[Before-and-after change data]
□ □ □ □ □ □ □

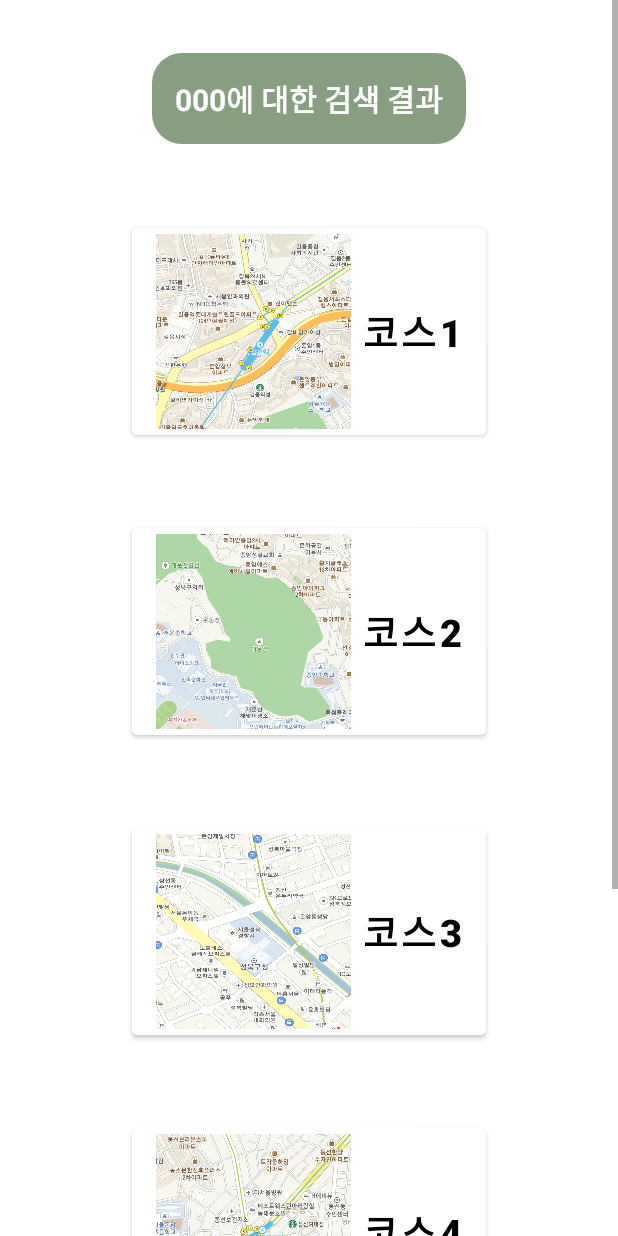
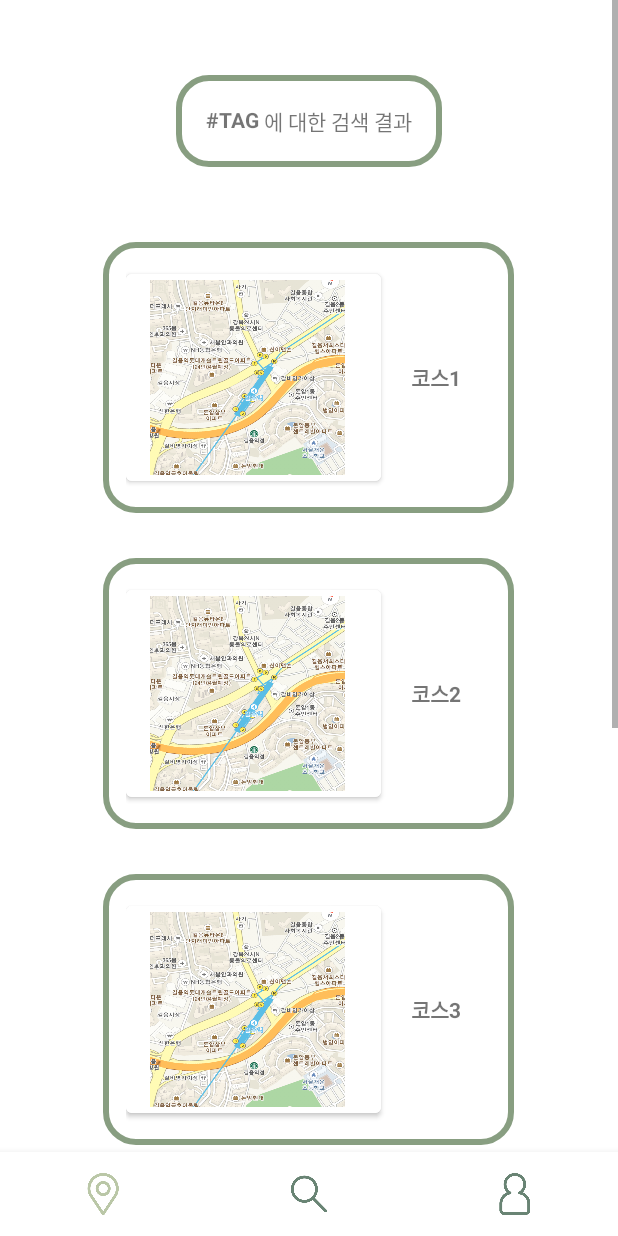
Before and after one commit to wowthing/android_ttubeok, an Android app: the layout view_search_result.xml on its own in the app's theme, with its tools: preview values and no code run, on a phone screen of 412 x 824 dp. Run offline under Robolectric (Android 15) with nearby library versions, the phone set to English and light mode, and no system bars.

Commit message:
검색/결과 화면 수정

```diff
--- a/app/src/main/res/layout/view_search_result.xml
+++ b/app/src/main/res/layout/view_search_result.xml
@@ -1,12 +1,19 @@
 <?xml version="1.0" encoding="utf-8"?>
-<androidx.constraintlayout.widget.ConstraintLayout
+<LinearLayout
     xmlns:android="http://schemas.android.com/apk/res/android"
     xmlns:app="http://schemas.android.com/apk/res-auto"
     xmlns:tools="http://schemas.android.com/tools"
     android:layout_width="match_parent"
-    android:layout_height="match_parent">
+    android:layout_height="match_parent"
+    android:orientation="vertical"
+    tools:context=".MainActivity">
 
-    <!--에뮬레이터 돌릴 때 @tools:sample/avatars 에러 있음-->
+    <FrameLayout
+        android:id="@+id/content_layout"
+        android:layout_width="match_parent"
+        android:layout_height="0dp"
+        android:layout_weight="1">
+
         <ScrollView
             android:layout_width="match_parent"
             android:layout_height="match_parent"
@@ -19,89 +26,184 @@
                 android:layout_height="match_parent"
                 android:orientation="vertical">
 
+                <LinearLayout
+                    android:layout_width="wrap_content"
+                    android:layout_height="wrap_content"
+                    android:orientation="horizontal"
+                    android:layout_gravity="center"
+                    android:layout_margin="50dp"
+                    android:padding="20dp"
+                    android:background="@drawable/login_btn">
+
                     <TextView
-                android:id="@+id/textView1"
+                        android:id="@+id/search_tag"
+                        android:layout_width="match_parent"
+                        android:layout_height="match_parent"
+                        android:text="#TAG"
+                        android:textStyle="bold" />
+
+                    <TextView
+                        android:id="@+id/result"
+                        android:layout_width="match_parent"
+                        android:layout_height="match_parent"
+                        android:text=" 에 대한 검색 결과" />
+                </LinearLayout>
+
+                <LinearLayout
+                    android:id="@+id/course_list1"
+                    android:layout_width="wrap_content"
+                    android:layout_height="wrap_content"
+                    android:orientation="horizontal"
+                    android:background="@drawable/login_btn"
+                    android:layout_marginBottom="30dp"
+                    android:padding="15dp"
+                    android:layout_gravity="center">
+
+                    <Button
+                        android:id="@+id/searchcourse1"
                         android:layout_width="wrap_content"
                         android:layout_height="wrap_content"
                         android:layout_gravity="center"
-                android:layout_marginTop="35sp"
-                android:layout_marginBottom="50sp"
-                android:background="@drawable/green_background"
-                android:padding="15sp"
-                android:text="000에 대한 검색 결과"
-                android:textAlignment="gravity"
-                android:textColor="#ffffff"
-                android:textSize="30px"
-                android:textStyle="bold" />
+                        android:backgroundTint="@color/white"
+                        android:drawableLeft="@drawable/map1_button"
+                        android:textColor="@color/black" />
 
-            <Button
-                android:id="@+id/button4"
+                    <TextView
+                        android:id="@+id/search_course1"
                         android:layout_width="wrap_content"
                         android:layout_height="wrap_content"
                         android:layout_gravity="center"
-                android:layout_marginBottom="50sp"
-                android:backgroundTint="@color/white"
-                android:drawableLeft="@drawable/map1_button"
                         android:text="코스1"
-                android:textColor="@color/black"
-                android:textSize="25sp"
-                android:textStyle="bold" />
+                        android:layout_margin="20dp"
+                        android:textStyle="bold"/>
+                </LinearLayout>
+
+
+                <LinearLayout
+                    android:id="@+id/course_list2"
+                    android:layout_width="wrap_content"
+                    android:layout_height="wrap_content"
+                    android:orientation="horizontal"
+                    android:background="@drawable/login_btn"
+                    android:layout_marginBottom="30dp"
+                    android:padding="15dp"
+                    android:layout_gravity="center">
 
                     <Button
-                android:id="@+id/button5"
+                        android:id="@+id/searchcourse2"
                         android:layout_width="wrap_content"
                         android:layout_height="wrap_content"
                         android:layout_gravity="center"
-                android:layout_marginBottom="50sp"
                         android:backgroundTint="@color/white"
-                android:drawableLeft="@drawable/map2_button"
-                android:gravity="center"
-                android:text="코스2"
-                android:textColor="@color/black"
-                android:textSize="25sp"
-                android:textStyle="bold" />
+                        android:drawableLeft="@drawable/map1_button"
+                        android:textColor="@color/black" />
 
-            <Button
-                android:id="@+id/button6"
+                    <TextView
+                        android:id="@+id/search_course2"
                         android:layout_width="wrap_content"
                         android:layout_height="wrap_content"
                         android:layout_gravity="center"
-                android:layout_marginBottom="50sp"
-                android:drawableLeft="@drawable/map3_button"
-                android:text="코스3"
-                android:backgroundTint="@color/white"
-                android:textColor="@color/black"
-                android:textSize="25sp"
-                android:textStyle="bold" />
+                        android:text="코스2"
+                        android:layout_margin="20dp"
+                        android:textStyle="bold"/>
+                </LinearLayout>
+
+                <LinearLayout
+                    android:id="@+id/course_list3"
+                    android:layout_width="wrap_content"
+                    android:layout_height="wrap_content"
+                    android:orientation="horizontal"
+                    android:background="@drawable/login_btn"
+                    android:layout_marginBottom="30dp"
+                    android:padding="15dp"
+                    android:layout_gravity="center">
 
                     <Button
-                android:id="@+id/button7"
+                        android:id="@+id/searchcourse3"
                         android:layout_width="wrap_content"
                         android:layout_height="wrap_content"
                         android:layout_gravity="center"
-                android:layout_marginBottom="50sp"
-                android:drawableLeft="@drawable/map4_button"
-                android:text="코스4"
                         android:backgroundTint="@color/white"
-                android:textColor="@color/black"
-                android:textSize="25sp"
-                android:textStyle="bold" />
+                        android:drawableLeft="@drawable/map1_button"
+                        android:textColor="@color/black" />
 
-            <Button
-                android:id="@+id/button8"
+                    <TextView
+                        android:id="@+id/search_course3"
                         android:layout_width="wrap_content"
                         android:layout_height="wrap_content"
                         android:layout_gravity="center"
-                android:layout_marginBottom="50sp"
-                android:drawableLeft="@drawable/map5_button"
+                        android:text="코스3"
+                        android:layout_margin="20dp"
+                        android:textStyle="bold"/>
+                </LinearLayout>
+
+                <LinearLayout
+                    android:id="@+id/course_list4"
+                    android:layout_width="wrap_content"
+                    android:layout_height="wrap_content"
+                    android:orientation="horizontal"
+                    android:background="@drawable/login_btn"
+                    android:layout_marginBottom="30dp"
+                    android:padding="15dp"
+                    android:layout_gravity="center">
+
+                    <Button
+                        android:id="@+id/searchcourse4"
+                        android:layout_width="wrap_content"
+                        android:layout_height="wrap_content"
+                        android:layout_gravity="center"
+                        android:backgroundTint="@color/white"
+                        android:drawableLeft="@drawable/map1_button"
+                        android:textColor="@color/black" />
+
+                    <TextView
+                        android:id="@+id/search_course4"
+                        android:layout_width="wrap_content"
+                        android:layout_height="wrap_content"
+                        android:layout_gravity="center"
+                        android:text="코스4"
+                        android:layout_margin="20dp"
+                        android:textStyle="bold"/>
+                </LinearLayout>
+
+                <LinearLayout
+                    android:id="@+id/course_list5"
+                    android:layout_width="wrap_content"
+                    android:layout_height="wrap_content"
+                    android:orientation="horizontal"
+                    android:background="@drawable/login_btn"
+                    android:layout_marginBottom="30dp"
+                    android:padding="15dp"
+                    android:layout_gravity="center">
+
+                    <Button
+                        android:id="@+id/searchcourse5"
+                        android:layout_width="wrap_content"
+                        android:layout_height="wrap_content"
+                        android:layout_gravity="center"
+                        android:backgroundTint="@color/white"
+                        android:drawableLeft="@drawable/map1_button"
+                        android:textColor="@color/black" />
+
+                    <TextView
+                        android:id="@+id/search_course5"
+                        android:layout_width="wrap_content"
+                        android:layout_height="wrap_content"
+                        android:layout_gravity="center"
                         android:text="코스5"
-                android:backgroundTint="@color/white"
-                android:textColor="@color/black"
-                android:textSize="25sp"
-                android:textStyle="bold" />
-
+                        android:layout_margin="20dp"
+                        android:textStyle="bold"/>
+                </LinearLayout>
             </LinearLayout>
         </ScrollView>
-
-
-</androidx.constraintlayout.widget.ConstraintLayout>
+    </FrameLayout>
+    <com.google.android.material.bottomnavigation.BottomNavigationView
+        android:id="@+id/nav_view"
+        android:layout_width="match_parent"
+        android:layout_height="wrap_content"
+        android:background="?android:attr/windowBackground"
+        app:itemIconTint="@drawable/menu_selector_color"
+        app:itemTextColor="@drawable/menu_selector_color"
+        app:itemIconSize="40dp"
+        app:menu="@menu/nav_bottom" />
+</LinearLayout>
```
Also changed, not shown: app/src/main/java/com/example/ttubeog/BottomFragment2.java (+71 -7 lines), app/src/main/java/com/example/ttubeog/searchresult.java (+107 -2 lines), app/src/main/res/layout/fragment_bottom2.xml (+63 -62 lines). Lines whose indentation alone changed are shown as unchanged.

□ □ □ □ □ □ □

→ Assigned task
Look through the records for the word "http". Every line that has it should be copied.

→ Exercise response
     xmlns:android="http://schemas.android.com/apk/res/android"
     xmlns:app="http://schemas.android.com/apk/res-auto"
     xmlns:tools="http://schemas.android.com/tools"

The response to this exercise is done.